e. God providentially orders the affairs of men and nations.
By doing so he gives his servants opportunities for proclamation of the Gospel.
But his wish was accomplished, as our prayers and purposes so often are, in a manner very strange to him. A popular riot in Jerusalem, a half-friendly arrest by the contemptuous impartiality of a Roman officer, a final rejection by the Sanhedrim, a prison in Caesarea, an appeal to Caesar, a weary voyage, a shipwreck: this was the chain of circumstances which fulfilled his desire, and brought him to the imperial city. Alexander MacLaren
E. What’s in it for us?
- The resurrection is worth dying for!
Obviously a true doctrine of the resurrection, and not some form of reincarnation or pantheistic oneness. A true view of the resurrection and its “guarantee” in Christ is the source of true hope, something that “the world needs now” more than ever. Remember it is “the truth that will set us free” (Joh_8:32 ).

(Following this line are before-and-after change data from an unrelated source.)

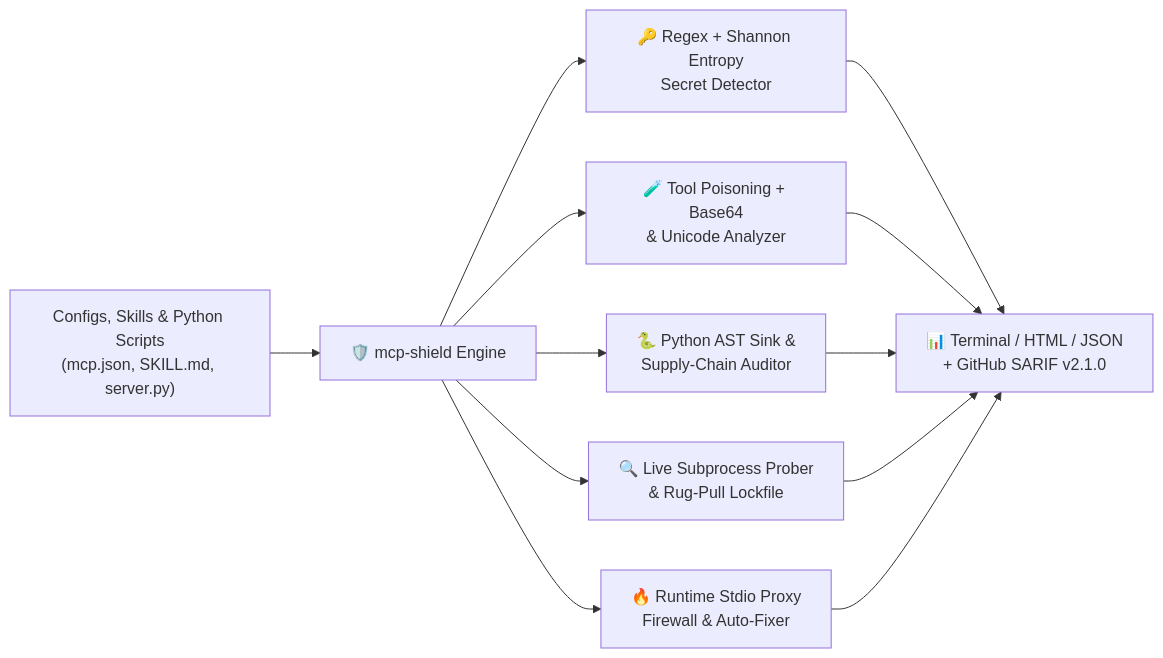
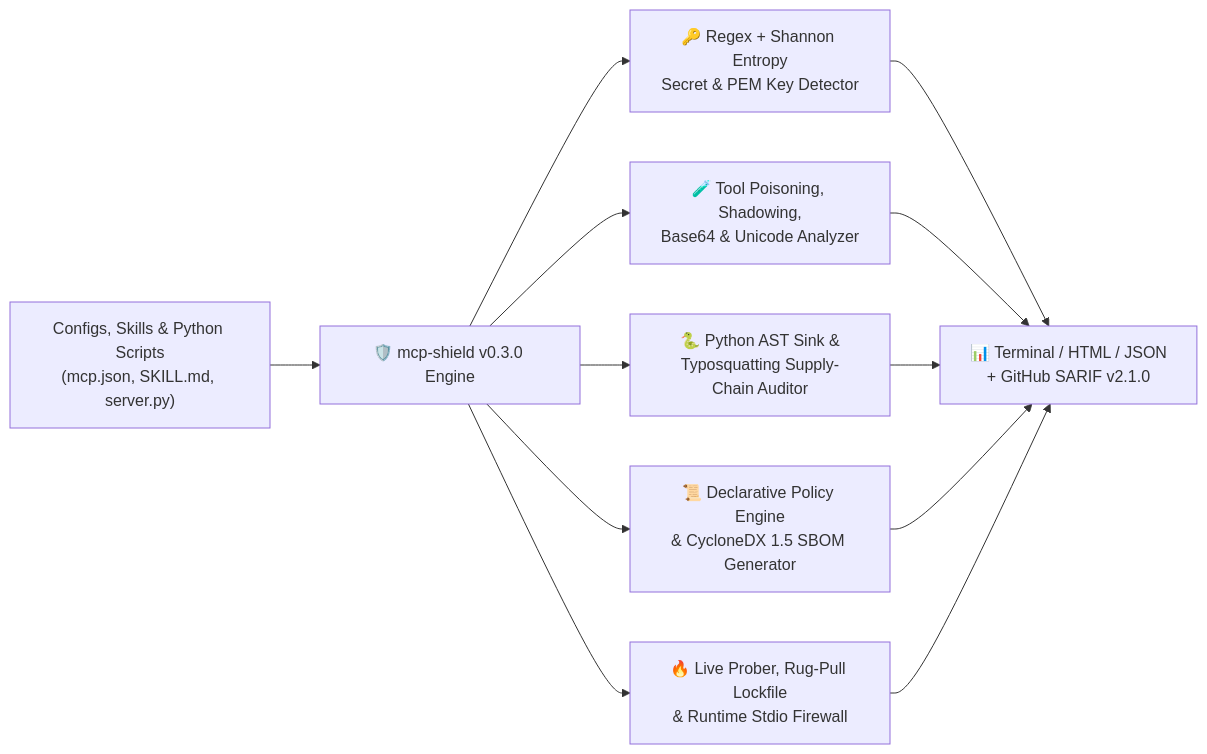
One commit to minteeqahmed-png/MCP-Shield- changed the diagram in README.md. Above: the diagram before and after it, drawn with Mermaid. The commit also changed other lines of this file and 15 other files, not shown here.

First line of the commit message:
feat(v0.3.0): Policy Engine, CycloneDX SBOM, Tool Shadowing & Typosquatting Detectors + New Examples (#3)

````diff
--- a/README.md
+++ b/README.md
@@ -17,10 +18,10 @@
 ```mermaid
 flowchart LR
-    A["Configs, Skills & Python Scripts\n(mcp.json, SKILL.md, server.py)"] --> B["🛡️ mcp-shield Engine"]
-    B --> C["🔑 Regex + Shannon Entropy\nSecret Detector"]
-    B --> D["🧪 Tool Poisoning + Base64\n& Unicode Analyzer"]
-    B --> E["🐍 Python AST Sink &\nSupply-Chain Auditor"]
-    B --> F["🔍 Live Subprocess Prober\n& Rug-Pull Lockfile"]
-    B --> G["🔥 Runtime Stdio Proxy\nFirewall & Auto-Fixer"]
+    A["Configs, Skills & Python Scripts\n(mcp.json, SKILL.md, server.py)"] --> B["🛡️ mcp-shield v0.3.0 Engine"]
+    B --> C["🔑 Regex + Shannon Entropy\nSecret & PEM Key Detector"]
+    B --> D["🧪 Tool Poisoning, Shadowing,\nBase64 & Unicode Analyzer"]
+    B --> E["🐍 Python AST Sink &\nTyposquatting Supply-Chain Auditor"]
+    B --> F["📜 Declarative Policy Engine\n& CycloneDX 1.5 SBOM Generator"]
+    B --> G["🔥 Live Prober, Rug-Pull Lockfile\n& Runtime Stdio Firewall"]
     C & D & E & F & G --> H["📊 Terminal / HTML / JSON\n+ GitHub SARIF v2.1.0"]
 ```
````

- The Gospel must be central in our defense ( ἀπολογία, apologia )Whatever the opportunities, whatever the starting points providence affords us, we must be prepared as best we can with the Spirit’s enabling to give a proper defense of what we believe. We must not worry beforehand, but trust that Christ will give the words to speak through his Spirit ( Luk_21:14-15 ). Following Paul’s example, even though he started with personal experience or condition it never took him long to bring the focus to Gospel truths.
Faithful witnessing begets further opportunities for service.
Paul had proclaimed the Gospel faithfully in spite of extreme hardship and virulent opposition. His target audience ran the full gamut – royalty to slave, Jew and Gentile, learned and unlearned. Paul’s ongoing commission here renewed by Christ was to proclaim the Gospel in Rome in the same way that he had done so in Jerusalem.
Opportunities require commitment.
When God providentially gives us opportunities to advance the Gospel we must have the courage to move forward in the strength he gives us. God will open the doors or bring “situations” to us; our duty is to follow through.
Surely there can be no sadder sign of decadence and no surer precursor of extinction than to fall beneath the demands of our day; to have doors opening at which we are too lazy or selfish to go in; to be so sound asleep that we never hear the man of Macedonia when he stands by us and cries, ‘Come over and help us!’ We are members of a Church that God has appointed to be His witnesses to the ends of the earth. We are citizens of a nation whose influence is ubiquitous and felt in every land. By both characters, God summons us to tasks which will tax all our resources worthily to do. We inherit a work from our fathers which God has shown that He owns by giving us these golden opportunities. He summons us: ‘Lengthen thy cords and strengthen thy stakes. Come out of Jerusalem; come into Rome.’ Shall we respond? God give us grace to fill the sphere in which He has set us, till He lifts us to the wider one, where the faithfulness of the steward is exchanged for the authority of the ruler, and the toil of the servant for the joy of the Lord! Alexander MacLaren 1826-1910, England